--- Exercise objective ---
Copy every line from the material below that holds "features".

--- Stored data ---
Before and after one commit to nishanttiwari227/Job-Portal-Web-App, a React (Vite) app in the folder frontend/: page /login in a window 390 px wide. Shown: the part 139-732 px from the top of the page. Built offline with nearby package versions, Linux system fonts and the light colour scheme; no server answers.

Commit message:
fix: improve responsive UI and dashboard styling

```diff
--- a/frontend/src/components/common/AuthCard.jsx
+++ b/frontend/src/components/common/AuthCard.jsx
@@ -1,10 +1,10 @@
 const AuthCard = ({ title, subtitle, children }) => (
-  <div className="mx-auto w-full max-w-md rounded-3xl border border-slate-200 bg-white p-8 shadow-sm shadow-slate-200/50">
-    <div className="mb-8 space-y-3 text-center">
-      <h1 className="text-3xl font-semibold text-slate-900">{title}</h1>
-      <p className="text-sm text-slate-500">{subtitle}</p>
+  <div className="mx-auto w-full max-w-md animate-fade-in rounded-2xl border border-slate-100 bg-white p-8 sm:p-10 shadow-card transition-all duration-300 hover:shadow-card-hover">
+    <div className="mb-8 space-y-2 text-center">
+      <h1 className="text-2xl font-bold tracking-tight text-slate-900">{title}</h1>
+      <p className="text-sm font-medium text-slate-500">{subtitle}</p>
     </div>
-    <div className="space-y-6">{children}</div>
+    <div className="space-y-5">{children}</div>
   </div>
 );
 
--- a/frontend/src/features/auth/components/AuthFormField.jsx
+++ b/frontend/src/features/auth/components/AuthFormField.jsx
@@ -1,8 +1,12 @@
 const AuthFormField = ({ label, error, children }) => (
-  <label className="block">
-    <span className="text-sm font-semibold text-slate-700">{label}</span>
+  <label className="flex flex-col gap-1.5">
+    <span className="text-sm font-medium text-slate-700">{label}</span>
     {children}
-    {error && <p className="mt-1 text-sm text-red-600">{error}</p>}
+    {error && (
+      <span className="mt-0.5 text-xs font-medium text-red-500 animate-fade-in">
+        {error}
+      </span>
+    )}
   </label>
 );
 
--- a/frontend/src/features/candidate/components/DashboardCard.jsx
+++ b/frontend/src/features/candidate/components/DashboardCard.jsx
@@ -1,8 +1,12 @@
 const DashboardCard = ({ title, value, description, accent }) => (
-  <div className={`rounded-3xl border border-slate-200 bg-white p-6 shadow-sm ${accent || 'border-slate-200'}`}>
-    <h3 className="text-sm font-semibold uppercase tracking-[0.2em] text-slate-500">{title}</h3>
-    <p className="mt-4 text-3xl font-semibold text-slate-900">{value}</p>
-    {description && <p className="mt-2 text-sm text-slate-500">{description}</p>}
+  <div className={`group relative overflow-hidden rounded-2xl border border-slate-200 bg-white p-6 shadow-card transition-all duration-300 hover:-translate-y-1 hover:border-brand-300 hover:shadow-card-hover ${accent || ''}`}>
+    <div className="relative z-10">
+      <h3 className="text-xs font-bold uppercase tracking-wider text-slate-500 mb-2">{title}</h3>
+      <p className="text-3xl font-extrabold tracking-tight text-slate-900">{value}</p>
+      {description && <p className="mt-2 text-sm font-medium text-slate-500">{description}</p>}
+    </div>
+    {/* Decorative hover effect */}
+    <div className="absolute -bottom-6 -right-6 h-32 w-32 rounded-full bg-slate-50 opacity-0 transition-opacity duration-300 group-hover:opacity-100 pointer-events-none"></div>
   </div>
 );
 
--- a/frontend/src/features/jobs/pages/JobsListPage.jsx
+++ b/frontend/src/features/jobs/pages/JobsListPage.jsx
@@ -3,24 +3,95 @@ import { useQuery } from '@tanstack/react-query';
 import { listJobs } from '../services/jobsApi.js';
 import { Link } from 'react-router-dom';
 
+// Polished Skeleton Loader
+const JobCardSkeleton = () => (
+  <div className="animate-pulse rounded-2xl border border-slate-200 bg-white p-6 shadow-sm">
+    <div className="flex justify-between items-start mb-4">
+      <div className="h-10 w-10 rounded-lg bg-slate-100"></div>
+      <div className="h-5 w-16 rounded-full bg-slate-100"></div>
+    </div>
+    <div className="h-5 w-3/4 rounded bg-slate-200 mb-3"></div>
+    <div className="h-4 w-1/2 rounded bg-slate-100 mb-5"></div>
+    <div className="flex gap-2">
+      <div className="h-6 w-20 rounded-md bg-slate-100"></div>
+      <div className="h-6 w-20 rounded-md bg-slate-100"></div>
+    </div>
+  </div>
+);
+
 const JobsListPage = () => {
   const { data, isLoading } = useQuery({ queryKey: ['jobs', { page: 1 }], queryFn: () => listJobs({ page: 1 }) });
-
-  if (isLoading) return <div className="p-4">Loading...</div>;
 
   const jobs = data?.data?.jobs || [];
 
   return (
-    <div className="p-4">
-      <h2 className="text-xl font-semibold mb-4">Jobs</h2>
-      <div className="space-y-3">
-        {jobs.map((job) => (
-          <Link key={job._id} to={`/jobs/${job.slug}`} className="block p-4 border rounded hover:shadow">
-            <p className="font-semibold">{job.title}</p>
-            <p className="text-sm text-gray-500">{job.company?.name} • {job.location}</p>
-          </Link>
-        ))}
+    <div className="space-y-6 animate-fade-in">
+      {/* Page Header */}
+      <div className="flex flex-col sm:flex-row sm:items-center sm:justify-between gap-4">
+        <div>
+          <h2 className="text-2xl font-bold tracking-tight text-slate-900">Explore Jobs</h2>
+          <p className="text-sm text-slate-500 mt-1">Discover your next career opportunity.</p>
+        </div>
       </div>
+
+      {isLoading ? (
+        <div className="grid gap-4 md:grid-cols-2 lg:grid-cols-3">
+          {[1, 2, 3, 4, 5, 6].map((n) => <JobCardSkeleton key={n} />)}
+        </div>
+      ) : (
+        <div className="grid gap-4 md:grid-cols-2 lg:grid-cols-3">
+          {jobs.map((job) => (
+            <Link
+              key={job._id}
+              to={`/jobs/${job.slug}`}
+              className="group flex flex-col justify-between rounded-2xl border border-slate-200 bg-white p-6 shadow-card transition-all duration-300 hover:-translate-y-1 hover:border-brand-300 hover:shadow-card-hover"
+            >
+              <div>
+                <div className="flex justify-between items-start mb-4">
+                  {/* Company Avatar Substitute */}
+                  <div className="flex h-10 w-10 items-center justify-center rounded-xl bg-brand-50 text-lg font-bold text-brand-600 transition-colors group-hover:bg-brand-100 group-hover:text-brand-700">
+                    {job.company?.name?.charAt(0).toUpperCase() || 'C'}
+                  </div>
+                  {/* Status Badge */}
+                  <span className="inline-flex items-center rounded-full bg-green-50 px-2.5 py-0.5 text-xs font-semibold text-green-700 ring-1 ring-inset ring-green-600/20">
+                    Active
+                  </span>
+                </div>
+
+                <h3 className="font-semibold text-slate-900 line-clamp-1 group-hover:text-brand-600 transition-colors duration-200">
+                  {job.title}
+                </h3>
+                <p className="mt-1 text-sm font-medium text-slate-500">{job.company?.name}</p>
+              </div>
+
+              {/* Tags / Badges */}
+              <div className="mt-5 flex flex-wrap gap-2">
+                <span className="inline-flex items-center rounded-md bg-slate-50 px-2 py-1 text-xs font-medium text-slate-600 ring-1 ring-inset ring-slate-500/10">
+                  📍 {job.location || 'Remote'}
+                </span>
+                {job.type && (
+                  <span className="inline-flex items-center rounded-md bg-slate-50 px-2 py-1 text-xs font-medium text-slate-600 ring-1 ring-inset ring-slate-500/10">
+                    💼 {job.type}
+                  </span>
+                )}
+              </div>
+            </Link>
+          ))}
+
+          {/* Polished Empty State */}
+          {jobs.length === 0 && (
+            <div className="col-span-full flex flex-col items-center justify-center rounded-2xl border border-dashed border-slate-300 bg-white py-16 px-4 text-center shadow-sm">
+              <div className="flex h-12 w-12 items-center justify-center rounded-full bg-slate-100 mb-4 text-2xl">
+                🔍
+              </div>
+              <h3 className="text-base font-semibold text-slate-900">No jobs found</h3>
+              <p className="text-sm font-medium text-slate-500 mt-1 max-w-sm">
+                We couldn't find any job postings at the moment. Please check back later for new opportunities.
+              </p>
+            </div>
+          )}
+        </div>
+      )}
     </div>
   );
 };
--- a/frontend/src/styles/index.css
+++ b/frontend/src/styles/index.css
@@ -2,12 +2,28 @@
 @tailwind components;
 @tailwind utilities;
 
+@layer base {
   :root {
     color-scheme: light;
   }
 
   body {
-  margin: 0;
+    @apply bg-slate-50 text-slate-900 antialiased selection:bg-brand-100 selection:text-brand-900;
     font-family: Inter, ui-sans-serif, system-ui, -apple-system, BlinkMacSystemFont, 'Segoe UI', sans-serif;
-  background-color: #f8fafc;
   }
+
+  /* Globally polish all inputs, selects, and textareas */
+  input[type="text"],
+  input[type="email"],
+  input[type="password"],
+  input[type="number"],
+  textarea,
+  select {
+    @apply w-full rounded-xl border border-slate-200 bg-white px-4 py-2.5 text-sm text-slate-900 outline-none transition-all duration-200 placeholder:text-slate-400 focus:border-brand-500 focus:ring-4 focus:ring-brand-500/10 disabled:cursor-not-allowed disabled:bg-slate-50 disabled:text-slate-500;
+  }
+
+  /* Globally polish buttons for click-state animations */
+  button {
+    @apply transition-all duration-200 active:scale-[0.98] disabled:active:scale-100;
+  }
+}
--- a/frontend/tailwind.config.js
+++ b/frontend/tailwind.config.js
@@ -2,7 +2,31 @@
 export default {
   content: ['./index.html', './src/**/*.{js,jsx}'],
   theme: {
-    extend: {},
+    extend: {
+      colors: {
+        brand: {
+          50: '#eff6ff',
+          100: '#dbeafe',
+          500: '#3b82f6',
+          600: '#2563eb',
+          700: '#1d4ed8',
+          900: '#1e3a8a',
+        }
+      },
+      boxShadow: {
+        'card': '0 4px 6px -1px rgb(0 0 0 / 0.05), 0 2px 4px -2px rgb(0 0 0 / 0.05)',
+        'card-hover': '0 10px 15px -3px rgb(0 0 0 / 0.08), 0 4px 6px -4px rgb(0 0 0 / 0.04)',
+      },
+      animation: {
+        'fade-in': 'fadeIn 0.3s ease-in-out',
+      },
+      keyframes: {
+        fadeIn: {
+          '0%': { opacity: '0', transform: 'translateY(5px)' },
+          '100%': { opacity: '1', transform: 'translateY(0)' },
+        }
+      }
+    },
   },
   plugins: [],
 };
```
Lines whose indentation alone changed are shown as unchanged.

--- Written reply ---
--- a/frontend/src/features/auth/components/AuthFormField.jsx
+++ b/frontend/src/features/auth/components/AuthFormField.jsx
--- a/frontend/src/features/candidate/components/DashboardCard.jsx
+++ b/frontend/src/features/candidate/components/DashboardCard.jsx
--- a/frontend/src/features/jobs/pages/JobsListPage.jsx
+++ b/frontend/src/features/jobs/pages/JobsListPage.jsx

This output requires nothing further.